A lot can be learned from my mom. Even in a difficult time of her life, she chose to live. She chose joy! She was able to do that because she knew God was walking with her every step of the way!

Thursday, May 10, 2018

Jesus heals body and soul

A sudden burst of sunlight interrupted the master's teaching. Everyone looked up to see a man being lowered through a hole in the roof. We learn in Luke's Gospel (5:17-26) that the man is paralyzed. His friends wanted to bring him to Jesus; his only hope.

They'd heard Jesus was in town and teaching in a nearby house. These men knew that if they could get their friend to Jesus, his life would be changed. Upon arrival, they were disappointed to find the house full. It was standing room only. People were peeking in and those who couldn't see were listening outside the walls.

The friends of the paralyzed man would not be deterred from their mission. They climbed up on the roof, carrying their friend, and dug a hole in it so they can place their friend in front of Jesus.

Imagine the shock of the crowd at the audacity of these invaders. All eyes turn back to Jesus when he says, “Friend, your sins are forgiven.” (Luke 5:20)

Wait! What?”

It was so quiet you could almost hear the thoughts of the people. The Bible says that the Pharisees and the teachers of the law began thinking to themselves, “Who is this fellow who speaks blasphemy? Who can forgive sins but God alone?” (Luke 5:21)

What about the healing? It seems odd that Jesus forgave the paralyzed man before healing him but Jesus used this moment to show that he had the authority to forgive sins by healing the man.

Jesus' healing reaches beyond our bodily ailments to the salvation of our eternal souls; even, beyond death. It is holistic healing. A woman, who had a blood flow for 12 years, touched the hem of Jesus' clothes and her bleeding stopped immediately.

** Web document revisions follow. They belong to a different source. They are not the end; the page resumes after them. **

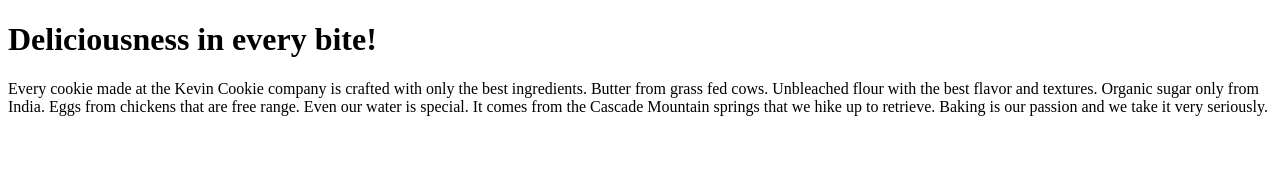
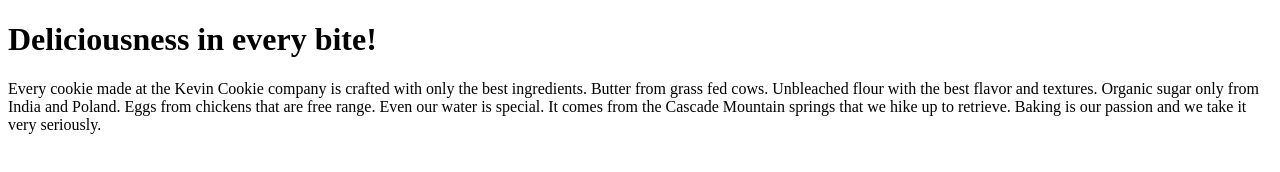
Before and after one commit to DKielbasiewicz/Git-tutorial, a plain HTML site: page index.htm in a window 1280 px wide. Drawn offline with Linux system fonts and the light colour scheme.

Commit message:
Update index.htm

```diff
--- a/index.htm
+++ b/index.htm
@@ -4,7 +4,7 @@
 
 <h1>Deliciousness in every bite!</h1>
 
-<p>Every cookie made at the Kevin Cookie company is crafted with only the best ingredients. Butter from grass fed cows. Unbleached flour with the best flavor and textures. Organic sugar only from India. Eggs from chickens that are free range. Even our water is special. It comes from the Cascade Mountain springs that we hike up to retrieve. Baking is our passion and we take it very seriously.</p>
+<p>Every cookie made at the Kevin Cookie company is crafted with only the best ingredients. Butter from grass fed cows. Unbleached flour with the best flavor and textures. Organic sugar only from India and Poland. Eggs from chickens that are free range. Even our water is special. It comes from the Cascade Mountain springs that we hike up to retrieve. Baking is our passion and we take it very seriously.</p>
 
 
 </body>
```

What Jesus then told her reaches beyond cure to the deeper need of the whole person: “Daughter, be of good cheer; your faith has made you well. Go in peace.” (Luke 8:48)

God is not just interested in saving our souls. Salvation is healing for the whole person: body, mind and spirit. God has promised the forgiveness of sins and the resurrection of the body to life everlasting. The Gospels record 40 healings that were signs pointing ahead to our ultimate healing.

If God is interested in both our physical and spiritual health, then so should the church. As a global body the church has done well in this area. We have established public schools, universities, hospitals, orphanages, rescue missions and all manner of relief and development ministries; all in an effort to minister to body and soul. William Carey, the father of modern missions, established schools and clinics in an effort to reach the people of India with the gospel.

Local churches are the hands and feet of Jesus, ministering to the physical and spiritual needs of our neighbors. This is especially true in an under-resourced, inner-city area. Working with agencies that provide human services can bring new life into a congregation facing declining numbers and finances while saddled with a large building. Sharing the building will help cover utilities and deferred maintenance and bring new people into the building. This type of cooperation provides the type of relationship building that wins souls and heals bodies and emotions.

Surely he took up our pain
and bore our suffering,
yet we considered him punished by God,
stricken by him, and afflicted.
But he was pierced for our transgressions,
he was crushed for our iniquities;
the punishment that brought us peace was on him,
and by his wounds we are healed.
Isaiah 53:4-5 (NIV)